▸ WHAT YOU NEED TO DO:
Filter out all lines without the word "users" from the data below, please, and copy the rest.

[Stored records]
▬▬▬

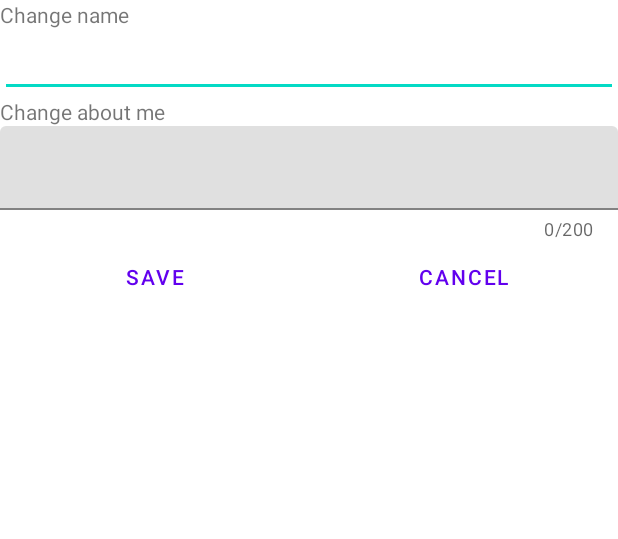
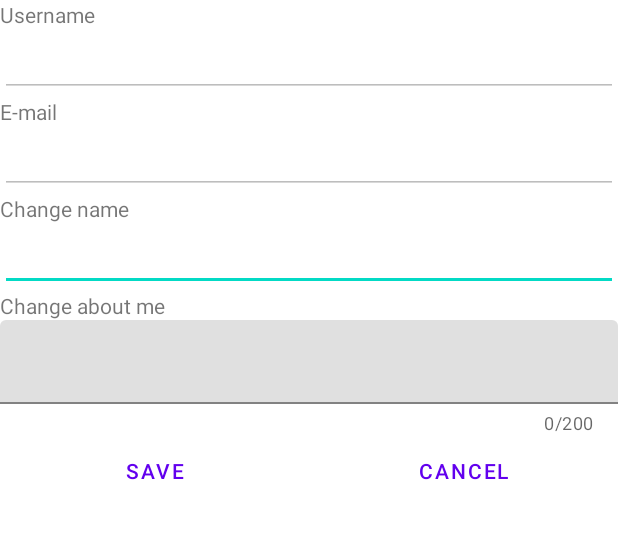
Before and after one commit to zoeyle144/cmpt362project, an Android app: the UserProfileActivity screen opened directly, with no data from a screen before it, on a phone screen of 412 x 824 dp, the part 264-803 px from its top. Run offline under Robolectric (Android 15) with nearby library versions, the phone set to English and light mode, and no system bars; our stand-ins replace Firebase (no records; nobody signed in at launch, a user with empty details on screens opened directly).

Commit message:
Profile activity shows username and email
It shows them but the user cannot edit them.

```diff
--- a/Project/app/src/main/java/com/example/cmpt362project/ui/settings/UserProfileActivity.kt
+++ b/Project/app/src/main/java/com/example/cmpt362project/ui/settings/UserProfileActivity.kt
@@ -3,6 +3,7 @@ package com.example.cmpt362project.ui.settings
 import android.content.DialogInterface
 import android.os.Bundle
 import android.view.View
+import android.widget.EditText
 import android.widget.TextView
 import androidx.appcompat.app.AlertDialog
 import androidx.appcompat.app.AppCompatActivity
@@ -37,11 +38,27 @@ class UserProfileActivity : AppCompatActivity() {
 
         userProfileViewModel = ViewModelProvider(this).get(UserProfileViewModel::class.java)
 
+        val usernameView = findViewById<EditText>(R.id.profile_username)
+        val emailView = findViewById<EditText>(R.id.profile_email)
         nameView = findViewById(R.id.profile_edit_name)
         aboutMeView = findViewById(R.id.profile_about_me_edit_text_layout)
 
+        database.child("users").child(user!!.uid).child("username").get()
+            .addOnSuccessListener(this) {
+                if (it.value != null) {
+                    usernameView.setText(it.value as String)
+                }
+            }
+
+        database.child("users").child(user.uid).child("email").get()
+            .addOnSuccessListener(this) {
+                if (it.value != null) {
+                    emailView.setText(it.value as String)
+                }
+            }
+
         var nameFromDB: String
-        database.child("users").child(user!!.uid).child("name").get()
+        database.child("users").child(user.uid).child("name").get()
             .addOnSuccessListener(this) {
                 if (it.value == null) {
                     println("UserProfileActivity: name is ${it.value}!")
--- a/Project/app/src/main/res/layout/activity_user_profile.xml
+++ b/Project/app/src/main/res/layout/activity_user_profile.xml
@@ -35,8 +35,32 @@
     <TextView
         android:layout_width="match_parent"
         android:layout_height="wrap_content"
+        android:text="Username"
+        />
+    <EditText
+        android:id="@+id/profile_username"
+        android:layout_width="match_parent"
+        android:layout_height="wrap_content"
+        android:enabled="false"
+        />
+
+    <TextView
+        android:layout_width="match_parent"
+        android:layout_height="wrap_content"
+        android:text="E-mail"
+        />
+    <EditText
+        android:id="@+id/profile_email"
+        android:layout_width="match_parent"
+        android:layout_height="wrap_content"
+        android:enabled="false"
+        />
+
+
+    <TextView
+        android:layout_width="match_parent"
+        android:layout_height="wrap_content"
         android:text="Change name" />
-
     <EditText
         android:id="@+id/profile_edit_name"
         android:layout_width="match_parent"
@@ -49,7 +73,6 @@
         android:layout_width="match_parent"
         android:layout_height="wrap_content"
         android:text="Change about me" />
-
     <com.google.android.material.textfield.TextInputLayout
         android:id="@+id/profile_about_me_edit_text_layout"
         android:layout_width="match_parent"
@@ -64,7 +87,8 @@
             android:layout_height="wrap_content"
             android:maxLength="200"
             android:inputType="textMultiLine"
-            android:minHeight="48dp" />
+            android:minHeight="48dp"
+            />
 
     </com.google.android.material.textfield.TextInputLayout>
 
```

▬▬▬

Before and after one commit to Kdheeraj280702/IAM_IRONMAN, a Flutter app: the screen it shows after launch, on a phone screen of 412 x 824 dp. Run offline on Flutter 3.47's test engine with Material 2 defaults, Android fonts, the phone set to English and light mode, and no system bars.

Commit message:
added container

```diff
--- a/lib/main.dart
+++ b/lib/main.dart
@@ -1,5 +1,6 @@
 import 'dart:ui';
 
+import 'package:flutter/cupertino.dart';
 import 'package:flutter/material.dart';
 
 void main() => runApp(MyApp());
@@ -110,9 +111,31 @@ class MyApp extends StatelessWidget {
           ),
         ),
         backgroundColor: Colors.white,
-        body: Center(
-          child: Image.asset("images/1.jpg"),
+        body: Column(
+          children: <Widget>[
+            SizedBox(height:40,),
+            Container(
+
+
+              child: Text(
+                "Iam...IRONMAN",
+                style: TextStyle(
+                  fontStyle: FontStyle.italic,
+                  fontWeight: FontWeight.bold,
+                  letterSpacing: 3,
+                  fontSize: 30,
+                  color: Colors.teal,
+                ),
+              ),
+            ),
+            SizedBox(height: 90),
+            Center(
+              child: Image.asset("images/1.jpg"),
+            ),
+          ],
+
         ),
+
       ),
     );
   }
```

▬▬▬

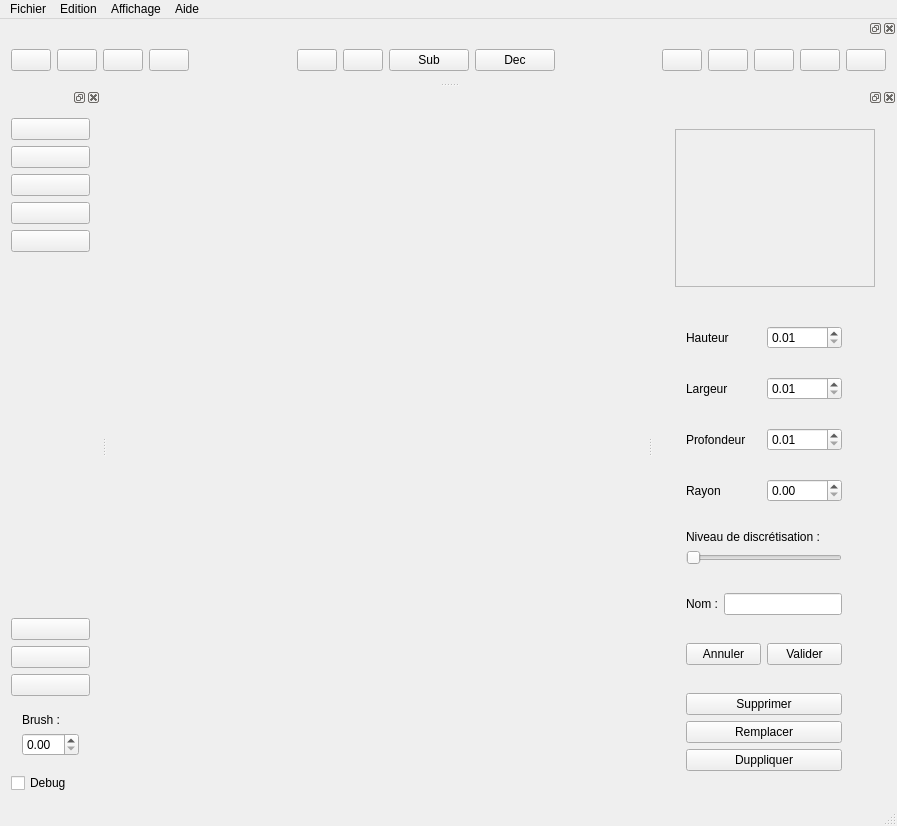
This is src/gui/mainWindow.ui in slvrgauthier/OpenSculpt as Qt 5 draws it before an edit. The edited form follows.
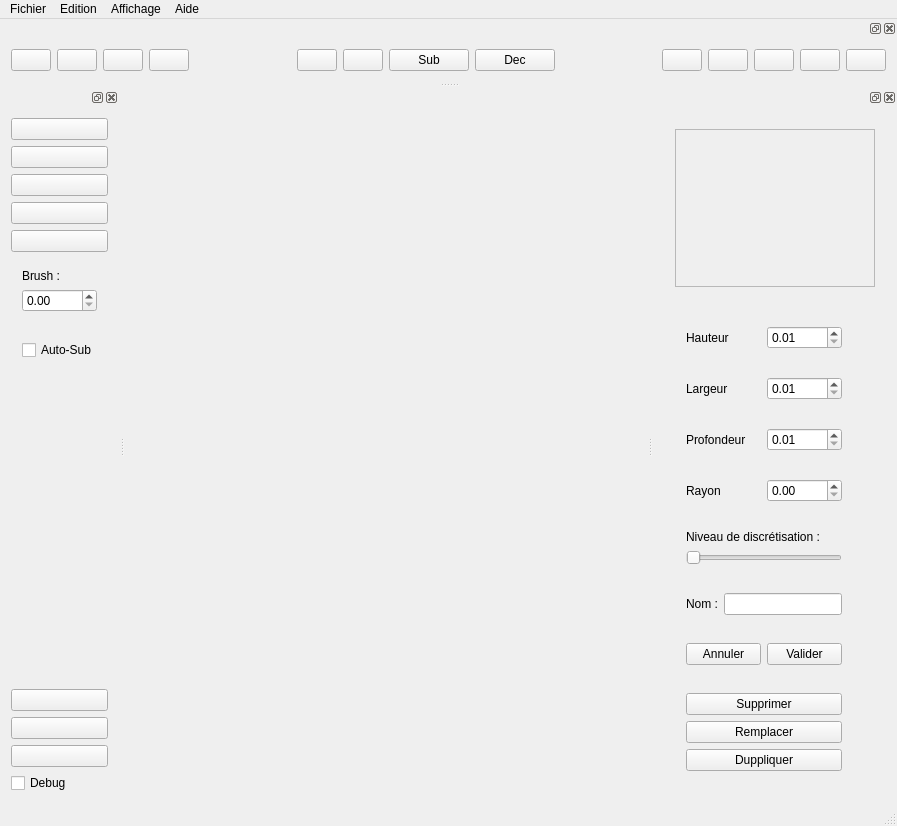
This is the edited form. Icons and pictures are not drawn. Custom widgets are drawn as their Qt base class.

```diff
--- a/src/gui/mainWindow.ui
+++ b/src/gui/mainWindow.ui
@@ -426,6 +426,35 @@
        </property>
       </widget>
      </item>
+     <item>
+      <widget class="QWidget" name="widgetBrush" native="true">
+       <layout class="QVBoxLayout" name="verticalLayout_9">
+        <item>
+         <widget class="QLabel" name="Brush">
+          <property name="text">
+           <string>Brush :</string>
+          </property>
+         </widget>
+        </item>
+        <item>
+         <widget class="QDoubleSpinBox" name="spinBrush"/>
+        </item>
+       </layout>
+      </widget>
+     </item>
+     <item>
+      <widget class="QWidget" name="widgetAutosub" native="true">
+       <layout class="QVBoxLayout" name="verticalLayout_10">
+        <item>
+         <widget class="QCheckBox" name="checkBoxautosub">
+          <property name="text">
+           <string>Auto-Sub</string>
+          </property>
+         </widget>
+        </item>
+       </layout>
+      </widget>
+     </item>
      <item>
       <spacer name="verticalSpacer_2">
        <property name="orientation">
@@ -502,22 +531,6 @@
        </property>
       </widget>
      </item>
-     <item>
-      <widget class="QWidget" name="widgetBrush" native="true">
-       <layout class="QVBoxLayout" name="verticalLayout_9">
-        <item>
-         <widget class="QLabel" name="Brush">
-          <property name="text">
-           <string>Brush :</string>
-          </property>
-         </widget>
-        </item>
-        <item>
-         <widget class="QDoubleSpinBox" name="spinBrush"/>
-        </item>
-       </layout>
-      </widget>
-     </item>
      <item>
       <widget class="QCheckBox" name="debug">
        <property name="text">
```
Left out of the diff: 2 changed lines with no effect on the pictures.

▬▬▬

▸ ANSWER SECTION:
+        database.child("users").child(user!!.uid).child("username").get()
+        database.child("users").child(user.uid).child("email").get()
-        database.child("users").child(user!!.uid).child("name").get()
+        database.child("users").child(user.uid).child("name").get()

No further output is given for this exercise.